ASSIGNMENT: For every line in the records below that holds "cant", make a copy.

-- Opening Marker --

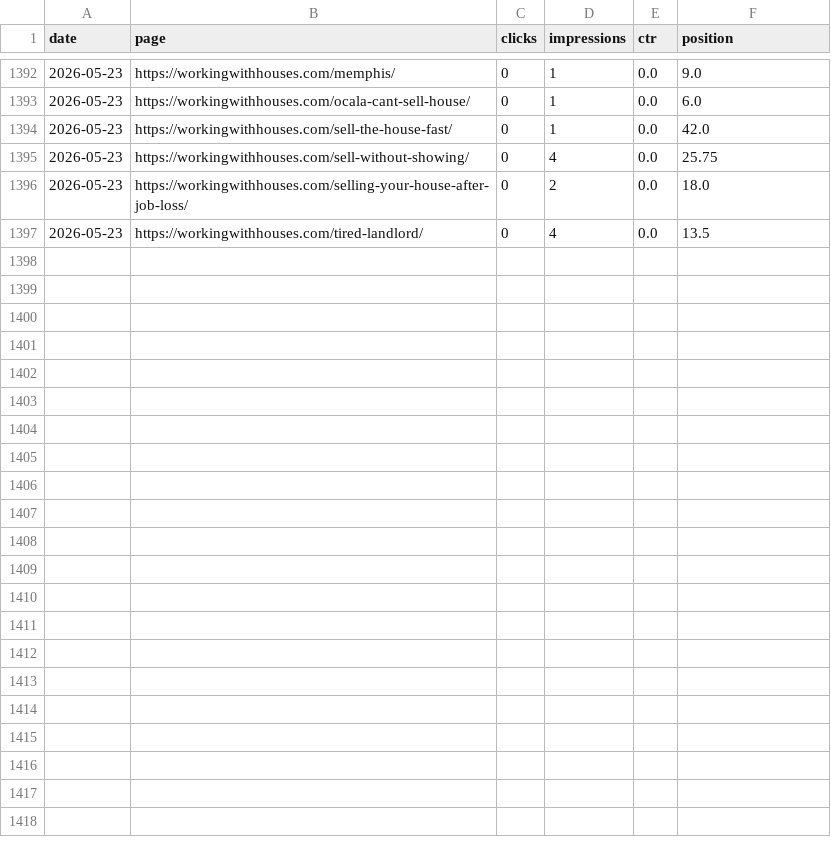
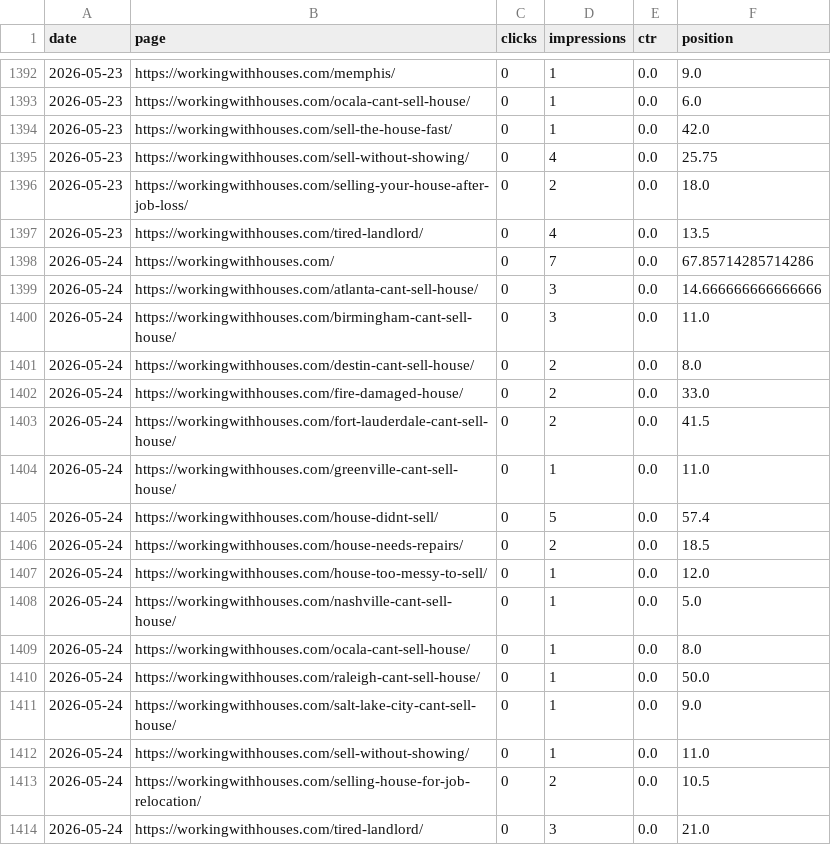
Before and after one commit to figlesias7/GSC-Tracker, a CSV file: data/gsc_daily_data.csv, drawn as a sheet; only a part is shown, gaps mark what is left out; the diff names each change by its address in the sheet, - before the commit and + after, or states it on an @@ line.

```diff
--- a/data/gsc_daily_data.csv
+++ b/data/gsc_daily_data.csv
+row 1398: 2026-05-24 | https://workingwithhouses.com/ | 0 | 7 | 0.0 | 67.85714285714286
+row 1399: 2026-05-24 | https://workingwithhouses.com/atlanta-cant-sell-house/ | 0 | 3 | 0.0 | 14.666666666666666
+row 1400: 2026-05-24 | https://workingwithhouses.com/birmingham-cant-sell-house/ | 0 | 3 | 0.0 | 11.0
+row 1401: 2026-05-24 | https://workingwithhouses.com/destin-cant-sell-house/ | 0 | 2 | 0.0 | 8.0
+row 1402: 2026-05-24 | https://workingwithhouses.com/fire-damaged-house/ | 0 | 2 | 0.0 | 33.0
+row 1403: 2026-05-24 | https://workingwithhouses.com/fort-lauderdale-cant-sell-house/ | 0 | 2 | 0.0 | 41.5
+row 1404: 2026-05-24 | https://workingwithhouses.com/greenville-cant-sell-house/ | 0 | 1 | 0.0 | 11.0
+row 1405: 2026-05-24 | https://workingwithhouses.com/house-didnt-sell/ | 0 | 5 | 0.0 | 57.4
+row 1406: 2026-05-24 | https://workingwithhouses.com/house-needs-repairs/ | 0 | 2 | 0.0 | 18.5
+row 1407: 2026-05-24 | https://workingwithhouses.com/house-too-messy-to-sell/ | 0 | 1 | 0.0 | 12.0
+row 1408: 2026-05-24 | https://workingwithhouses.com/nashville-cant-sell-house/ | 0 | 1 | 0.0 | 5.0
+row 1409: 2026-05-24 | https://workingwithhouses.com/ocala-cant-sell-house/ | 0 | 1 | 0.0 | 8.0
+row 1410: 2026-05-24 | https://workingwithhouses.com/raleigh-cant-sell-house/ | 0 | 1 | 0.0 | 50.0
+row 1411: 2026-05-24 | https://workingwithhouses.com/salt-lake-city-cant-sell-house/ | 0 | 1 | 0.0 | 9.0
+row 1412: 2026-05-24 | https://workingwithhouses.com/sell-without-showing/ | 0 | 1 | 0.0 | 11.0
+row 1413: 2026-05-24 | https://workingwithhouses.com/selling-house-for-job-relocation/ | 0 | 2 | 0.0 | 10.5
+row 1414: 2026-05-24 | https://workingwithhouses.com/tired-landlord/ | 0 | 3 | 0.0 | 21.0
```
Also changed, not shown: 1 other file.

-- Closing Marker --

EXERCISE ANSWER:
+row 1399: 2026-05-24 | https://workingwithhouses.com/atlanta-cant-sell-house/ | 0 | 3 | 0.0 | 14.666666666666666
+row 1400: 2026-05-24 | https://workingwithhouses.com/birmingham-cant-sell-house/ | 0 | 3 | 0.0 | 11.0
+row 1401: 2026-05-24 | https://workingwithhouses.com/destin-cant-sell-house/ | 0 | 2 | 0.0 | 8.0
+row 1403: 2026-05-24 | https://workingwithhouses.com/fort-lauderdale-cant-sell-house/ | 0 | 2 | 0.0 | 41.5
+row 1404: 2026-05-24 | https://workingwithhouses.com/greenville-cant-sell-house/ | 0 | 1 | 0.0 | 11.0
+row 1408: 2026-05-24 | https://workingwithhouses.com/nashville-cant-sell-house/ | 0 | 1 | 0.0 | 5.0
+row 1409: 2026-05-24 | https://workingwithhouses.com/ocala-cant-sell-house/ | 0 | 1 | 0.0 | 8.0
+row 1410: 2026-05-24 | https://workingwithhouses.com/raleigh-cant-sell-house/ | 0 | 1 | 0.0 | 50.0
+row 1411: 2026-05-24 | https://workingwithhouses.com/salt-lake-city-cant-sell-house/ | 0 | 1 | 0.0 | 9.0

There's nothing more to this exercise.